    • To quote a rather well known Priest blogger, “Do I hear an Amen?”

      Keith Töpfer

  • “It is not more wrong because it is a girl, or it is handicapped, or any other reason one chooses to abort.”

    As much as I am inclined to agree with the sentiment, I’m not sure that’s true. Some people call for more protection merely based on who and what they are. Hence, killing them is a worse crime than killing someone who does not deserve such protection. Which is not to say it’s not murder in both cases, just that it’s not necessarily exactly morally equivalent.

  • Ted Seeber

    I would have respected PRENDA more if it had been a true liberal NDA- preventing abortion for reasons of race, gender, disability, poverty, criminality, parental deeds and rights, etc.

    So I went ahead and sent my very liberal representative, whom I didn’t vote for, a letter about it. I got back a form letter saying that she’ll write me a response when she has time. I’m not holding my breath.

  • LaVallette

    If a “sacred oath” to uphold the Consitution means that one can do nothing against or contrary to the Constitution, the reductio ad absurdum is that there is no right to constitutional amendment and the entire bill of Bill of Right and other amendments are illegal and a sin against God!. The same thing would apply to anybody “reinterpreting” any provisions of the Consitution, e.g the judiciary, the Supreme Court in particualr, because at the time one takes the oath to uphold the Constitution, the oath is to the Constituion as interpreted at the time.

    Besides one cannot in good conscience take or rely upon an oath to uphold a law which is against the law of God. After Hitler insisted upon an oath of loyalty to him personally, the defence of the “Sacred Oath to God”, was what Hitler relied upon and unfortunately a lot of basically good and decent Germans stood by in contuing to support him despite the obvious atrocities and military failures. Indeed it was the defence of the German General Staff and the Senior Military heirarchy for their failure to take action to remove Hitler from power, even when it was obvious the war was lost and prolonging it only meant the further distruction of Germany and the suffering of its people. It is what props the principle of “befhel is befhel”.

    PS Godwin’s Law does not apply: the reference is factual and relevant to the issue at hand.

  • pomofo

    The bill was designed to fail.
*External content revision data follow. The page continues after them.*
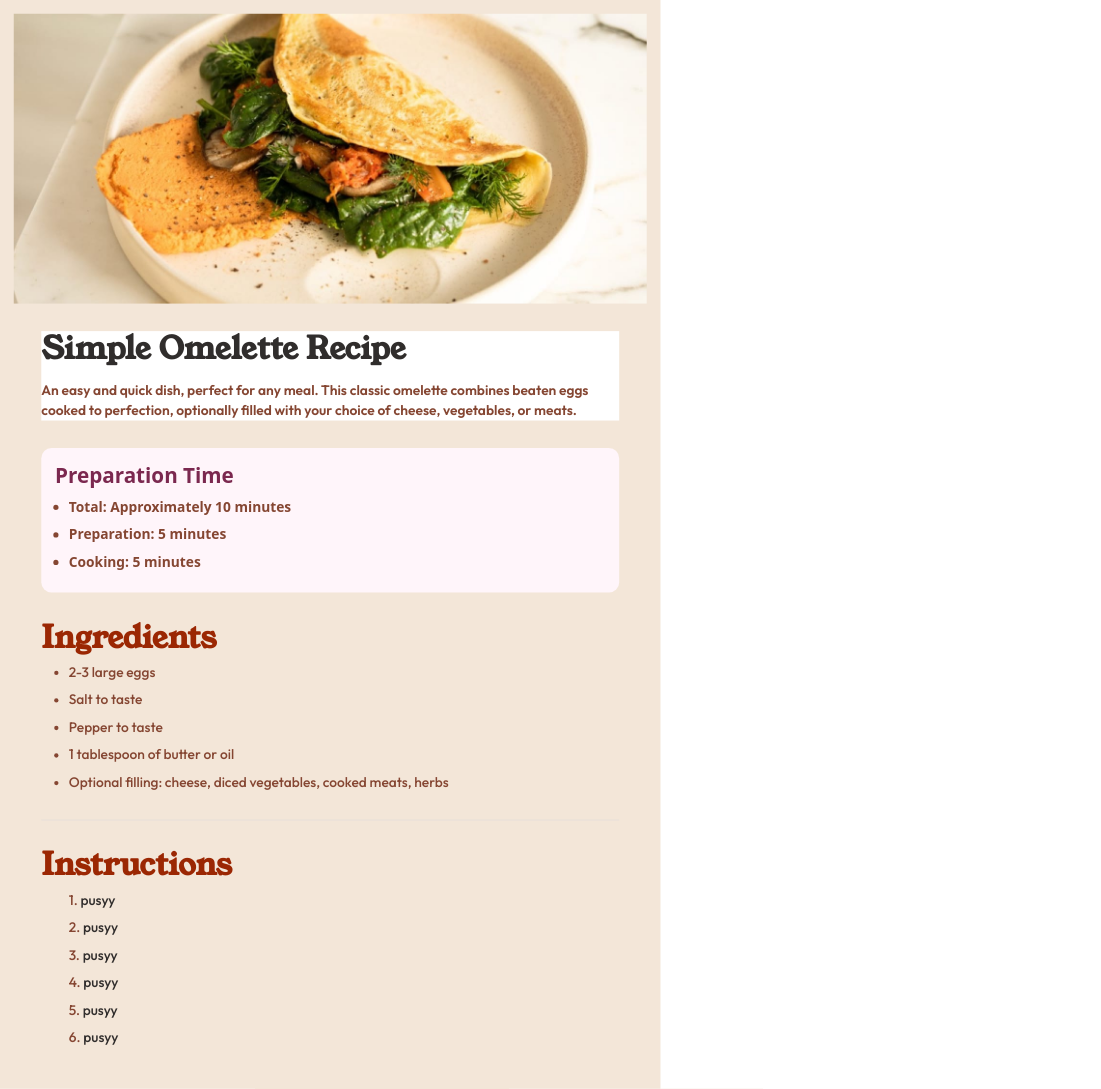
Repository: nivrii/recipe-page-main
Page: /
These files come from the project's save history. The page is drawn as it stood at one moment and after the next save; the edit follows.
The browser window is 1280 px wide. The pictures show the whole page, at 86% of full size.
The project was rebuilt for these pictures with package versions that can differ from the ones it lists, and the page was loaded fresh each time. Also part of the build but not shown: vite.config.js, src/index.css.

Above is the page before, as saved 2024-03-23 15:55:11.

### src/App.jsx
import "./App.css";
import omelette from "./assets/images/image-omelette.jpeg";

function App() {
  return (
    <div className="container flex flex-col md:p-4 md:bg-eggshell w-screen min-h-max">
      <div>
        <img src={omelette} alt="omelette" className="w-screen md:w-auto" />
      </div>
      <div className="bg-white m-8">
        <h1 className="text-left text-darkCharcoal text-4xl font-bold font-young">
          Simple Omelette Recipe
        </h1>
        <p className="text-left font-outfit text-nutmeg mt-4 font-semibold">
          An easy and quick dish, perfect for any meal. This classic omelette
          combines beaten eggs cooked to perfection, optionally filled with your
          choice of cheese, vegetables, or meats.
        </p>
      </div>
      <div className="bg-roseWhite p-4 mx-8 rounded-xl">
        <h1 className="text-left text-darkRaspberry text-2xl font-bold">
          Preparation Time
        </h1>
        <ul className="list-disc px-4 text-nutmeg">
          <li className=" font-semibold my-2">
            <span className="font-extrabold">Total:</span> Approximately 10
            minutes
          </li>
          <li className=" font-semibold my-2">
            <span className="font-extrabold">Preparation:</span> 5 minutes
          </li>
          <li className=" font-semibold my-2">
            <span className="font-extrabold">Cooking:</span> 5 minutes
          </li>
        </ul>
      </div>
      <div className="divide-y divide-lightGrey mx-4">
        <div className="m-4">
          <h1 className="text-left text-nutmegLight text-4xl font-bold font-young mt-8">
            Ingredients
          </h1>
          <ul className="list-disc px-4 font-outfit mt-2 mb-8 mx-4 text-nutmeg font-medium space-y-2">
            <li>2-3 large eggs</li>
            <li>Salt to taste</li>
            <li>Pepper to taste</li>
            <li>1 tablespoon of butter or oil</li>
            <li>
              Optional filling: cheese, diced vegetables, cooked meats, herbs
            </li>
          </ul>
        </div>
        <div className="m-4">
          <h1 className="text-left text-nutmegLight text-4xl font-bold font-young mt-8">
            Instructions
          </h1>
          <ul className="px-4 font-outfit mt-2 mb-8 mx-4 text-darkCharcoal font-medium space-y-2">
            <li><span className="text-nutmeg">1.  </span> pusyy</li>
            <li><span className="text-nutmeg">2.  </span> pusyy</li>
            <li><span className="text-nutmeg">3.  </span> pusyy</li>
            <li><span className="text-nutmeg">4.  </span> pusyy</li>
            <li><span className="text-nutmeg">5.  </span> pusyy</li>
            <li><span className="text-nutmeg">6.  </span> pusyy</li>
            </ul>
        </div>
      </div>
    </div>
  );
}

export default App;

### src/App.css
@import url("https://fonts.googleapis.com/css2?family=Young+Serif&display=swap");

@import url("https://fonts.googleapis.com/css2?family=Outfit:wght@100..900&display=swap");

@import "tailwindcss/base";
@import "tailwindcss/components";
@import "tailwindcss/utilities";

### tailwind.config.js
/** @type {import('tailwindcss').Config} */
export default {
  content: ["./index.html", "./src/**/*.{js,ts,jsx,tsx}"],
  theme: {
    screens: {
      'sm': '375px',
      'md': '768px',
      'lg': '1440px',
      'xl': '1920px',
    },
    extend: {
      fontFamily: {
        outfit: ["Outfit", "sans-serif"],
        young: ["Young Serif", "serif"],
      },
      colors: {
        roseWhite: "hsl(330, 100%, 98%)",
        white: "hsl(0, 0%, 100%)",
        eggshell: "hsl(30, 54%, 90%)",
        lightGrey: "hsl(30, 18%, 87%)",
        wengeBrown: "hsl(30, 10%, 34%)",
        darkCharcoal: "hsl(24, 5%, 18%)",
        nutmeg: "hsl(14, 45%, 36%)",
        nutmegLight: "hsl(14, 96%, 31%)",
        darkRaspberry: "hsl(332, 51%, 32%)",
      },
    },
  },
  plugins: [],
};

Loaded but not shown: index.html (common file); src/main.jsx (common file)

After the next save:
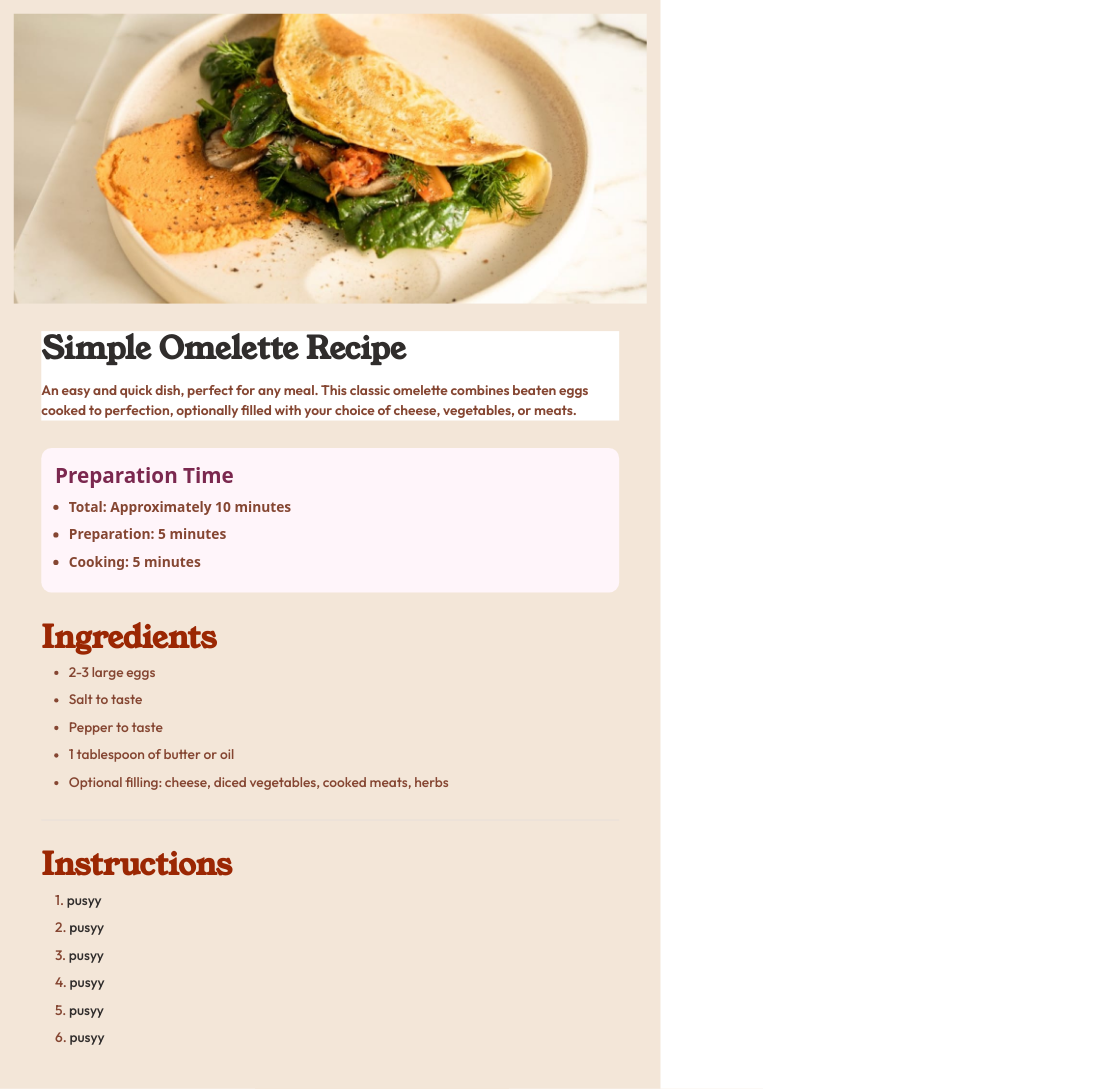
Saved 22 s later.
--- a/src/App.jsx
+++ b/src/App.jsx
@@ -53,13 +53,13 @@ function App() {
           <h1 className="text-left text-nutmegLight text-4xl font-bold font-young mt-8">
             Instructions
           </h1>
-          <ul className="px-4 font-outfit mt-2 mb-8 mx-4 text-darkCharcoal font-medium space-y-2">
-            <li><span className="text-nutmeg">1.  </span> pusyy</li>
-            <li><span className="text-nutmeg">2.  </span> pusyy</li>
-            <li><span className="text-nutmeg">3.  </span> pusyy</li>
-            <li><span className="text-nutmeg">4.  </span> pusyy</li>
-            <li><span className="text-nutmeg">5.  </span> pusyy</li>
-            <li><span className="text-nutmeg">6.  </span> pusyy</li>
+          <ul className="font-outfit mt-2 mb-8 mx-4 text-darkCharcoal font-medium space-y-2">
+            <li><span className="text-nutmeg">1.</span> pusyy</li>
+            <li><span className="text-nutmeg">2.</span> pusyy</li>
+            <li><span className="text-nutmeg">3.</span> pusyy</li>
+            <li><span className="text-nutmeg">4.</span> pusyy</li>
+            <li><span className="text-nutmeg">5.</span> pusyy</li>
+            <li><span className="text-nutmeg">6.</span> pusyy</li>
             </ul>
         </div>
       </div>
The bill was brought up under suspension, which requires a 2/3 supermajority (290 votes) in order to suspend the rules and pass the bill. It only got 246 votes. This means that this was a purely political stunt. The Republicans easily could have brought the bill up under a closed rule or a structured rule (limiting which amendments are made in order) and the bill would have passed the House with a simple majority. But leadership didn’t want that to happen. They knew that it would never get 290 votes, so they brought it up under suspension so that the bill would fail so that they could posture politically and 1.) blame the Democrats for waging a war on women, and 2.) get pro-lifers riled up against the Democrats before the election. And so many pro-lifers swallowed the Republican plot, hook, line, and sinker. This bill made it clear to them that the Republican party is 100% pro-life (just forget about aggressive war and torture of prisoners) and 100% pro-woman (just forget about Fatima, Zainab, Nawal, and any other woman living in a terrorist, a.k.a. non-US, country.)

    • Mark Shea

      As I suspected.